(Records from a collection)
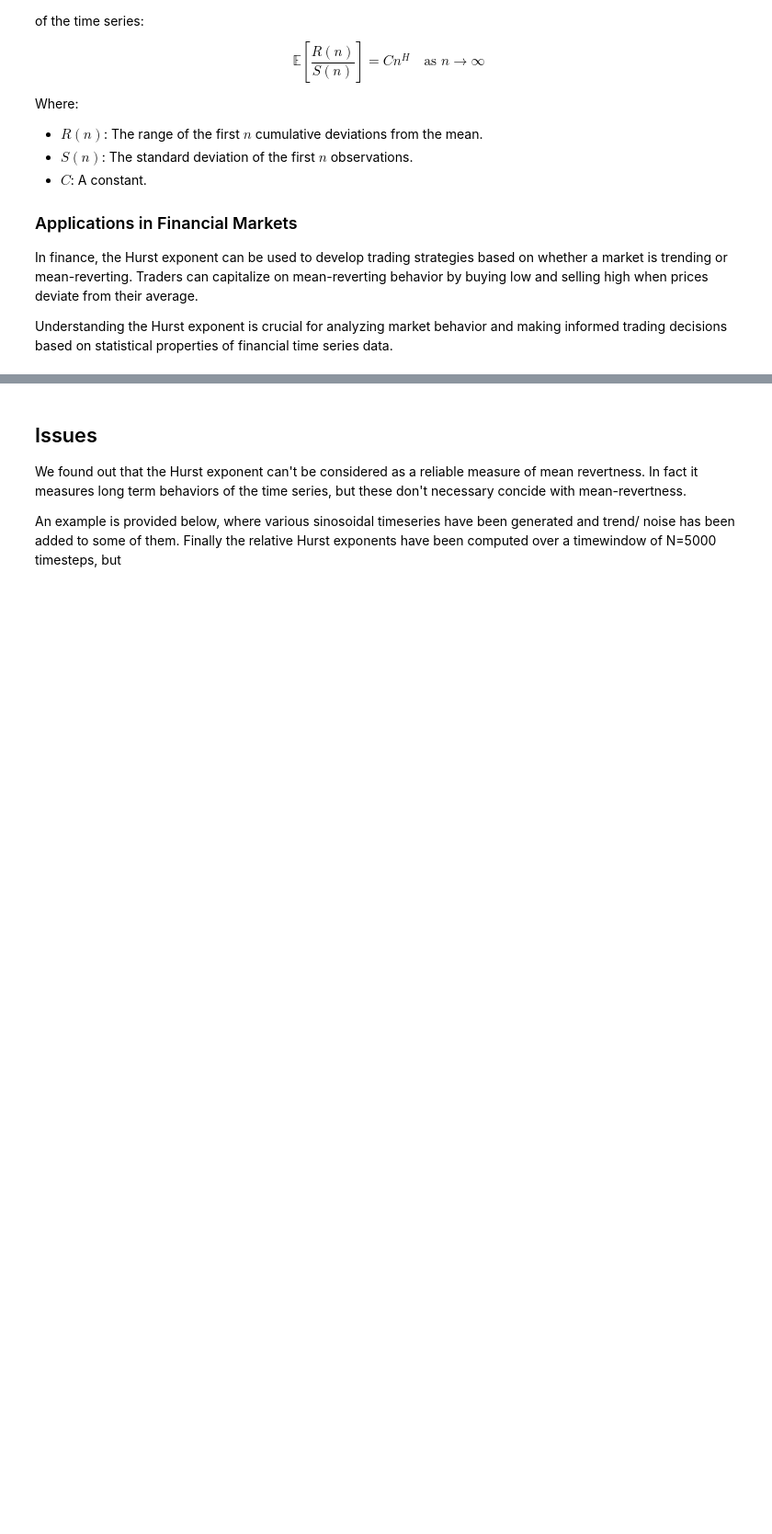
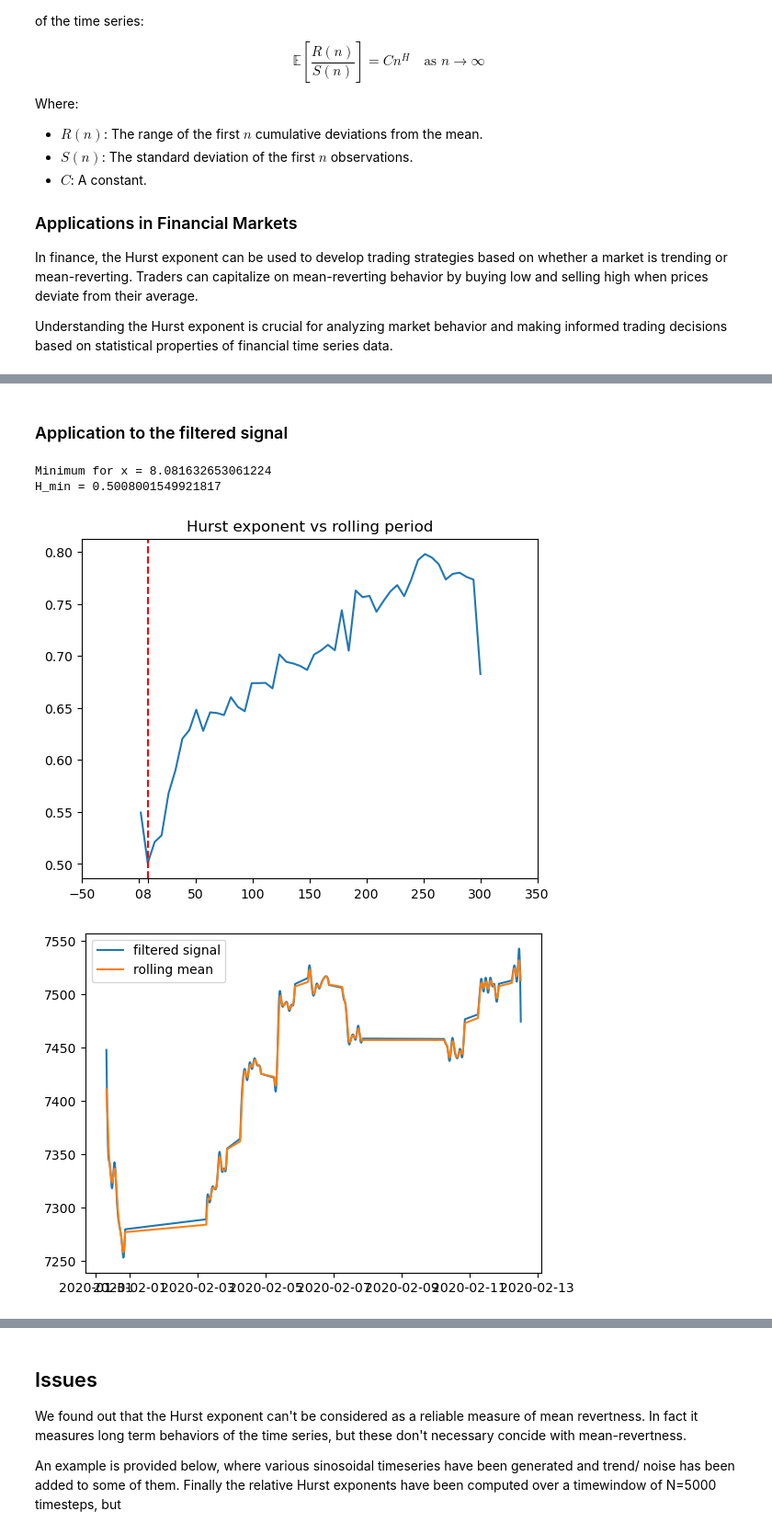
Before and after one commit to gpoccianti/LCP_projects_Y7, a Jupyter notebook: Code/XSOR_report.ipynb, the cells around one changed output, grey strips where cells are left out. Shown at 92% size. Drawn from its saved outputs; the diff is of its cells as text; code cells hidden in the pictures; blank space fills up the shorter version.

```diff
--- a/Code/XSOR_report.ipynb
+++ b/Code/XSOR_report.ipynb
@@ -176,0 +228,50 @@ Understanding the Hurst exponent is crucial for analyzing market behavior and ma
+# %% [markdown]
+### Application to the filtered signal
+# %%
+filtered_sig=filtered_sig_series
+H_rollv=[]
+H_v=[]
+x=np.linspace(2,300)
+for window in x:
+    filtered_new=(filtered_sig-filtered_sig.rolling(window=int(window)).mean()) #Rolling mean over window
+    filtered_sig_no_nan = filtered_new[~np.isnan(filtered_new)] #Remove NaN values
+    H_roll, c, data=compute_Hc(filtered_sig_no_nan,kind='random_walk', simplified=False) #Compute Hurst exponent
+    H, c, data = compute_Hc(filtered_sig,kind='random_walk', simplified=False)
+    H_rollv.append(H_roll)
+# %%
+# Plot the Hurst exponent vs rolling period
+plt.plot(x, H_rollv)
+plt.title("Hurst exponent vs rolling period")
+
+# Find the x-value and y-value corresponding to the minimum of H_rollv
+xmin = x[np.argmin(H_rollv)]
+Hmin = H_rollv[np.argmin(H_rollv)]
+
+# Print the minimum point
+print("Minimum for x =", xmin, "\nH_min =", Hmin)
+
+# Plot a red vertical line at x = xmin
+plt.axvline(x=xmin, color='red', linestyle='--')
+
+# Get the current x-ticks
+current_ticks = plt.gca().get_xticks()
+
+# Add xmin to the current ticks
+new_ticks = np.append(current_ticks, xmin)
+
+# Set the new x-ticks (including the previous ones and xmin)
+plt.xticks(new_ticks)
+
+# Display the plot
+plt.show()
+
+
+plt.plot(filtered_sig, label="filtered signal")
+plt.plot(filtered_sig.rolling(window=int(xmin), min_periods=1, center=True).mean(), label="rolling mean")
+plt.legend()
+plt.show()
+# %% [output]
+Minimum for x = 8.081632653061224
+H_min = 0.5008001549921817
+[figure, added]
+[figure, added]
```
Also changed, not shown: parts of 24 cells of this notebook.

## The problem
If a line of the records includes the string "window", copy it out.

## Answer space
+for window in x:
+    filtered_new=(filtered_sig-filtered_sig.rolling(window=int(window)).mean()) #Rolling mean over window
+plt.plot(filtered_sig.rolling(window=int(xmin), min_periods=1, center=True).mean(), label="rolling mean")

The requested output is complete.